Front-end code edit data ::
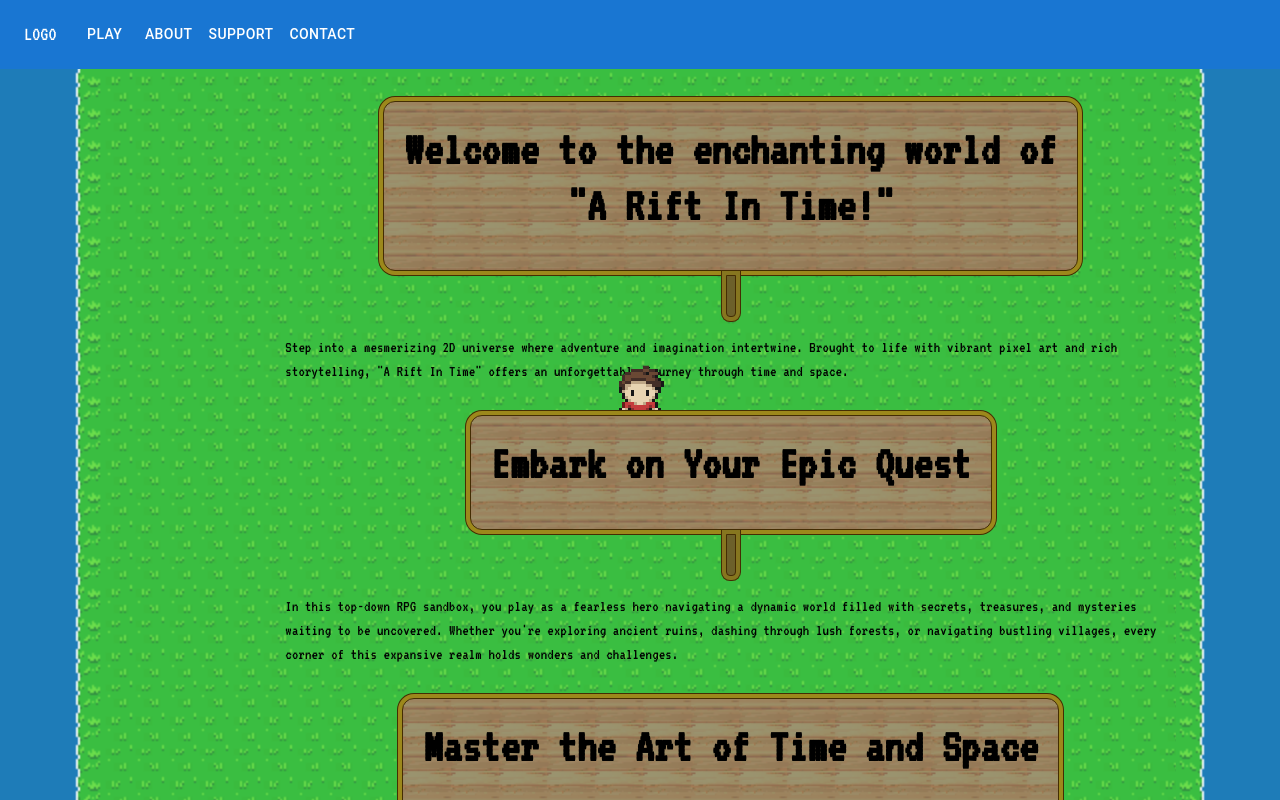
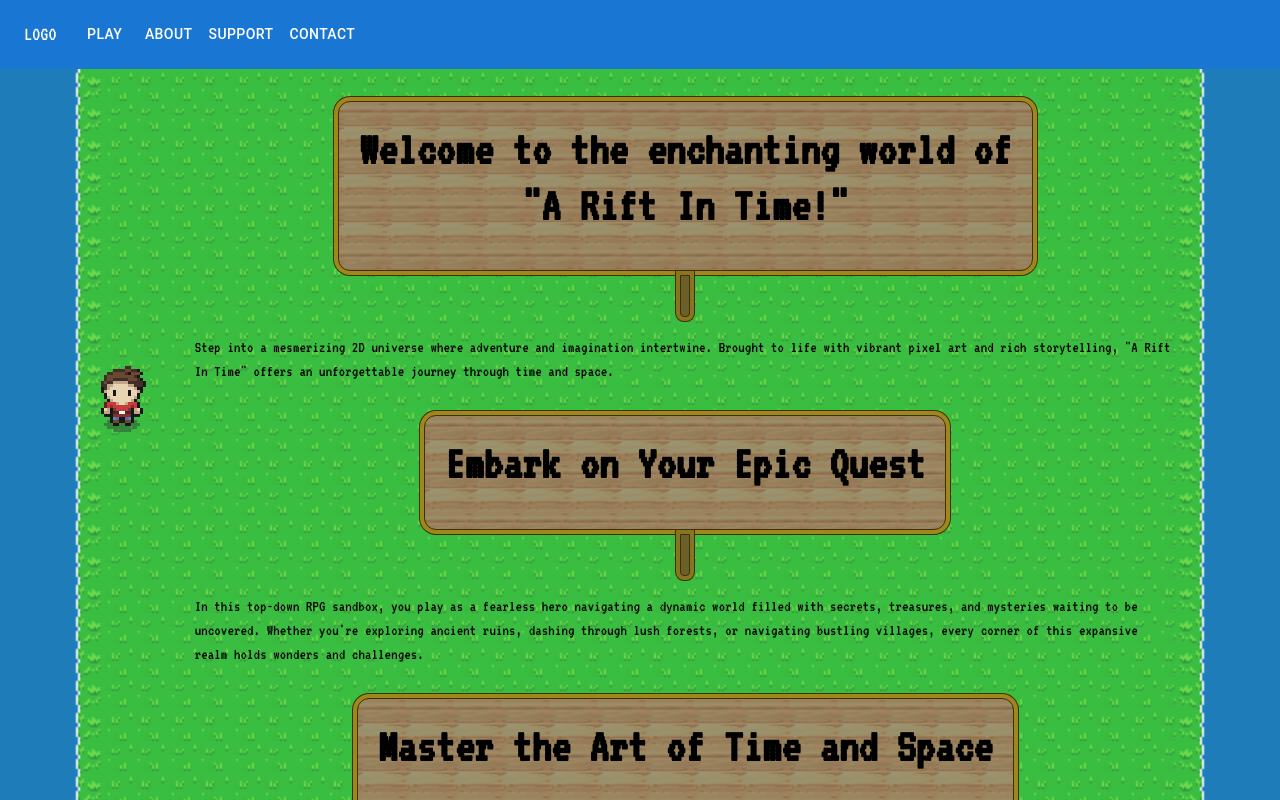
Before and after one commit to jado66/rift-in-time, a Next.js app: page /about in a window 1280 px wide. Shown: the top 800 px of the page. Built offline with nearby package versions, Linux system fonts and the light colour scheme.

Commit message:
Fixed character

```diff
--- a/src/app/about/page.js
+++ b/src/app/about/page.js
@@ -24,12 +24,21 @@ const AboutPage = () => {
       mainSrc={grassBackgroundSrc}
       borderSrc={waterToGrassSrc}
     >
-      <Grid container spacing={2}>
-        <Grid item xs={12} md={2}>
+      <Grid container spacing={2} sx={{ pl: 0 }}>
+        <Grid item xs={1} sx={{ p: "0px !important" }}>
           {/* Walking character */}
-          <WalkingCharacter />
+          <Box
+            sx={{
+              p: 0,
+              position: "fixed",
+              top: "50%",
+              transform: "translateY(-50%)",
+            }}
+          >
+            <WalkingCharacter />
+          </Box>
         </Grid>
-        <Grid item xs={12} md={10}>
+        <Grid item xs={11}>
           {/* Copy content */}
           <Copy matchesMd={matchesMd} />
         </Grid>
--- a/src/components/WalkingCharacter.css
+++ b/src/components/WalkingCharacter.css
@@ -4,14 +4,12 @@
   height: 100vh;
   display: flex;
   align-items: center;
+  justify-content: center;
   overflow: hidden;
 }
 
 .character {
-  position: fixed;
-  top: 50%;
-  left: 50%;
-  transform: translate(-50%, -50%);
+  position: relative;
   width: 48px;
   height: 69px;
   overflow: hidden;
@@ -19,6 +17,9 @@
 }
 
 .character img {
+  position: absolute;
+  top: 0;
+  left: 0;
   width: 192px; /* 4 frames */
   height: 69px;
   object-fit: none;
@@ -31,6 +32,10 @@
   animation: walkCycle 0.4s steps(4) infinite;
 }
 
+.idle img {
+  object-position: 0 0;
+}
+
 @keyframes walkCycle {
   from {
     object-position: 0 0;
@@ -40,6 +45,10 @@
   }
 }
 
-.idle img {
-  object-position: 0 0;
+@media (min-width: 960px) {
+  /* MD breakpoint in Material-UI */
+  .character-container {
+    justify-content: flex-start;
+    padding-left: 10px; /* Adjust this value to position the character within the column */
+  }
 }
```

Assignment :: Scan the data above for the word "object", then copy every line that holds it.

Output for this task ::
   object-fit: none;
+  object-position: 0 0;
     object-position: 0 0;
-  object-position: 0 0;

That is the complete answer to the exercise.